The first chart in Figure 4 shows the JP Morgan broad real (PPI-adjusted) trade-weighted dollar exchange rate.
There is a long history of the dollar’s general performance having ties to the yield curve with a flatter curve generally dollar bullish. Consistent with this, the curve flattening in 2021 was accompanied by dollar strength and the trend continued through much of 2022 as the 2 vs 10 curve moved towards inversion.
Over the past month, however, the two series de-linked with the curve moving to a new wide 75 bps inversion, but the dollar trend turning lower. It could be the dollar’s upside is being limited by the extreme real valuation and implicit loss of competitiveness in the global market. Indeed, the U.S. current account in the second quarter widened to its widest deficit – 4.6 percent of GDP – since the financial crisis.
The second chart in Figure 4 shows the USD performance specifically against Euro and suggests expectations on interest rates may also be a factor.
As noted above, the market expects Fed tightening to peak in the first half of next year so with other central banks – especially the ECB – just getting started on rate hikes the spread between 2-year EUR vs USD deposit rates has narrowed about 100 basis points in the past month and this appears to be a significant factor in the timing of the dollar turn.
If, as we suspect, the markets are underestimating the potential for Fed rate hikes next year, this creates the potential for a resurgent dollar as this becomes apparent to the market. But the extreme real valuation of the dollar should make it difficult for it to move much above this year’s highs.
Figure 4: U.S. yield curve and the real trade-weighted dollar
Figure 5: U.S. 10Y bond rate and S&P (SPY) performance versus emerging markets (EEM)

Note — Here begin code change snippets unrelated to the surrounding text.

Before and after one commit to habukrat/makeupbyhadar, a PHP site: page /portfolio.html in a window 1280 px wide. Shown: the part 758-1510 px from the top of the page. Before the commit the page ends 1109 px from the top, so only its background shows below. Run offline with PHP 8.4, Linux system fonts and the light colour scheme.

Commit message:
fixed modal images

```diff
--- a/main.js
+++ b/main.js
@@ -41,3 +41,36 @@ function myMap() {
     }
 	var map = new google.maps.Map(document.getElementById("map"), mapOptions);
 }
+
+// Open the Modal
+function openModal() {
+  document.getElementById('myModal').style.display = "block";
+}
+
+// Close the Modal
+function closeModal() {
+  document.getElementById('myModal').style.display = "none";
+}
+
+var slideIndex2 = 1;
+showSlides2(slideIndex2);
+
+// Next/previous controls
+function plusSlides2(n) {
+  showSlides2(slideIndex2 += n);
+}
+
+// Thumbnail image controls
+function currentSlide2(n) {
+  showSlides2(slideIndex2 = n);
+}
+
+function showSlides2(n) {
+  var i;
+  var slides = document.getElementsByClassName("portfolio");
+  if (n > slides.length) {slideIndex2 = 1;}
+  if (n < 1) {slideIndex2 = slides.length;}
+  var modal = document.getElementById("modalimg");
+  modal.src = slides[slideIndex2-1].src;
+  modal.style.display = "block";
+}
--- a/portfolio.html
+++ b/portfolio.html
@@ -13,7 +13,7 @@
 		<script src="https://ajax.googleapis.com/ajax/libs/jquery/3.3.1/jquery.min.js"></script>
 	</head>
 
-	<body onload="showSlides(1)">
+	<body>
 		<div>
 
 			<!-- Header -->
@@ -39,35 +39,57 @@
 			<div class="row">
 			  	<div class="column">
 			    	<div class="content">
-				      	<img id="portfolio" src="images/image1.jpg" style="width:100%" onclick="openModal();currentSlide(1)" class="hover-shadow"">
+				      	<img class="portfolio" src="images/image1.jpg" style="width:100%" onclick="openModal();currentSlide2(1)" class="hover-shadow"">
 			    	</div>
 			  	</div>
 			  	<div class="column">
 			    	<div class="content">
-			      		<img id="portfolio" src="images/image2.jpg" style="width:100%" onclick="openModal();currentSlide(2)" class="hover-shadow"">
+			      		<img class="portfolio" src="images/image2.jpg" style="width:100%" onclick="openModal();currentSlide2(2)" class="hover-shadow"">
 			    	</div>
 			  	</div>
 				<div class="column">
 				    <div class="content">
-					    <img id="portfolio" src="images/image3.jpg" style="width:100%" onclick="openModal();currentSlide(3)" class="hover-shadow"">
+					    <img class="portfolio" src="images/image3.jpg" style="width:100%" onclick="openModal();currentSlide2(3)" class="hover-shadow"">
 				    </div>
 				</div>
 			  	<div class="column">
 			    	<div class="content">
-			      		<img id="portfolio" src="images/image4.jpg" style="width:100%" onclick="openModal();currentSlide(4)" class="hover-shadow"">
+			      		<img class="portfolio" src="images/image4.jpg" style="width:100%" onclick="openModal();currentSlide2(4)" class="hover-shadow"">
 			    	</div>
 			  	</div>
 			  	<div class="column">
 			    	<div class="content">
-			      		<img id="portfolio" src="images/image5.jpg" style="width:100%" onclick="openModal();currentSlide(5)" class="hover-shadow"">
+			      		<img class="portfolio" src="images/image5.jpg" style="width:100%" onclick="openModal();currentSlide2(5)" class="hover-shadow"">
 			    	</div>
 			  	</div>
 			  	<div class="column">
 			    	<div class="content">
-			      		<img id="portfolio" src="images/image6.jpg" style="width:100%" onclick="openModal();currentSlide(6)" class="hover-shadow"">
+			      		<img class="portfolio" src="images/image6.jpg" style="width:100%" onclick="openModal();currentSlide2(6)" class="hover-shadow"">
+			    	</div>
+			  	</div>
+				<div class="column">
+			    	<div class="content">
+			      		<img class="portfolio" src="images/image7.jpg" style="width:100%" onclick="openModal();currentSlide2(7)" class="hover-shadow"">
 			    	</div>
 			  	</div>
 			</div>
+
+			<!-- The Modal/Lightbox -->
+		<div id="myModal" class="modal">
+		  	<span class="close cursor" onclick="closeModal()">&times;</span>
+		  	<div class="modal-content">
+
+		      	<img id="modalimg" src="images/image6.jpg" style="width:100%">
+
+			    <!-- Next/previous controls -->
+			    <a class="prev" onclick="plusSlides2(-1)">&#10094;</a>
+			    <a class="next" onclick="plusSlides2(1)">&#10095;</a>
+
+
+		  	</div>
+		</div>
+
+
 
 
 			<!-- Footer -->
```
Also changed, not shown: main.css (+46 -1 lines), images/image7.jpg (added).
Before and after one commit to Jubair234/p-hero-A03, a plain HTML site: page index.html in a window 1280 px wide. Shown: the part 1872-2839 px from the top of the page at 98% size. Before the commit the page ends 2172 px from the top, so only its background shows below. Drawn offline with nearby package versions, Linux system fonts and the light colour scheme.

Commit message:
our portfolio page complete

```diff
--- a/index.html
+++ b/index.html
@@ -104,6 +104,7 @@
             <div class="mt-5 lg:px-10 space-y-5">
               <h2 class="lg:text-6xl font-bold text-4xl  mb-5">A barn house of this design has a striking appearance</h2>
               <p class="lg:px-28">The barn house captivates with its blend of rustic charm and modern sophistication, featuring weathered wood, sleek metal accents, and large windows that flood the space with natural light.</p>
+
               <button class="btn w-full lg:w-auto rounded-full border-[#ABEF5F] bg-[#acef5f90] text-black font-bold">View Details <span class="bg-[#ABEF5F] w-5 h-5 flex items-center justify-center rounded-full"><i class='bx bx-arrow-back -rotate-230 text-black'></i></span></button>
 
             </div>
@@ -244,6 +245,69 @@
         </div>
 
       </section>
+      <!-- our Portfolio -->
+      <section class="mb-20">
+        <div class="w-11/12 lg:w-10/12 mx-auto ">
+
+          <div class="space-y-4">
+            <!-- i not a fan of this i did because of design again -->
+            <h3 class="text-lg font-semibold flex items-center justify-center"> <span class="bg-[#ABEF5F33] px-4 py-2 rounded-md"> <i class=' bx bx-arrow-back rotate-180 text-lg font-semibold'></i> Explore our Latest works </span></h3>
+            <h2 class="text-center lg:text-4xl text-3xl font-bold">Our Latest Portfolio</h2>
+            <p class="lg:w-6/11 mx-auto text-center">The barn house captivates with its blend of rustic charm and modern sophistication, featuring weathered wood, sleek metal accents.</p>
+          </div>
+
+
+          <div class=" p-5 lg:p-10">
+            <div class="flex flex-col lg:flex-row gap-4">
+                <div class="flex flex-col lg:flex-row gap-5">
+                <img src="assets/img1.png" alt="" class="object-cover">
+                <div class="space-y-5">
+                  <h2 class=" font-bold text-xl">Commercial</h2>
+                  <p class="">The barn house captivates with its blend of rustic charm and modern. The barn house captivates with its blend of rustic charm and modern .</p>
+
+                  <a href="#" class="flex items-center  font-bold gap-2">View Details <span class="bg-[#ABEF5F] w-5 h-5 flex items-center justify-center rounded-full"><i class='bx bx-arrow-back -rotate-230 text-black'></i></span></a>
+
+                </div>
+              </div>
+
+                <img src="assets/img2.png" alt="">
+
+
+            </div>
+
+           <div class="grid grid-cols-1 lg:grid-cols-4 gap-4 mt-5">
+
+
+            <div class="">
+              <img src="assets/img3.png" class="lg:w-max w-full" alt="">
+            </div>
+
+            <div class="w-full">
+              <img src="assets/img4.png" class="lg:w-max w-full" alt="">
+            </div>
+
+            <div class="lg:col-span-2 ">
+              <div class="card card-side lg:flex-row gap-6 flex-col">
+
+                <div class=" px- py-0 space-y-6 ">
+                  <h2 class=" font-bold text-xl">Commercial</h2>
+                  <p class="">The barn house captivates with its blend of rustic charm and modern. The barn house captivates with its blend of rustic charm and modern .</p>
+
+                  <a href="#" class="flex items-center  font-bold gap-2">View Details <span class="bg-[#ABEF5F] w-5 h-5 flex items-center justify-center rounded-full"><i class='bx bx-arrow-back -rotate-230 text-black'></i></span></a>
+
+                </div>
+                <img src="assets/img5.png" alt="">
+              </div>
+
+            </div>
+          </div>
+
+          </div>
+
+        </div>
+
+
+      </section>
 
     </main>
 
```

Emerging markets pricing in the Goldilocks ideal
In the first chart in Figure 5, the U.S. stock market (SPY), while volatile, on balance outperformed emerging market equities (EEM) into the fourth quarter of this year.
The relative performance of the U.S. market has generally tracked the 10-year Treasury bond rate, but with a higher bond rate associated with a stronger equity market. The rising trend in bond rates was driven by expectations that strong growth and rising inflation would lead to further Fed tightening.
The prospects for growth have outweighed the negative of higher rates, allowing the U.S. market to outperform. The shift to the outperformance of emerging markets this past month as bond yields peaked suggests anticipation that the Fed is going to get monetary policy “just right”: high enough to slow growth and contain inflation, but not so high that it triggers a deep recession and plunging commodity prices.
The prospects of more Fed hikes than expected – and the resulting higher risk of a deep recession – is likely to renew the earlier trend of U.S. market outperformance (even if the U.S. market is in decline).
And what about crude oil prices?
Given the political crosswinds of the war in Ukraine and implications for Russian crude oil exports (and at what price), the outlook remains highly uncertain.
That said, Figure 6 does suggest some basis for avoiding a sharp run-up in oil prices in the months ahead.
The OPEC cut in production – including Saudi Arabia – that was reported earlier this year is reflected in the 3.3 percent downturn in output during the third quarter. Prices, nevertheless, at just over USD81/barrel are well below the USD100 plus surge in the immediate wake of the Ukraine incursion. The price seems to have stabilised at around the USD80 level suggesting there is a rough equilibrium in the market.
However, at least to some degree, the stability is a by-product of withdrawals from the U.S. strategic petroleum reserve. With reserves now at the lowest levels in 20 years, it is not clear how much longer withdrawals can continue, providing a risk of firmer prices in the months ahead.
A pending proposal of an international price cap on Russian oil is also a potential market disrupter. And several other factors point in the direction of lower prices: higher interest rates, slower growth and the secular trend away from the use of fossil fuels.
This creates a very complex picture further muddled by uncertainty on winter temperatures and the resulting demand for heating oil. It seems the only sensible call is for a volatile market but ultimately with a flat trend at least into the second half of next year.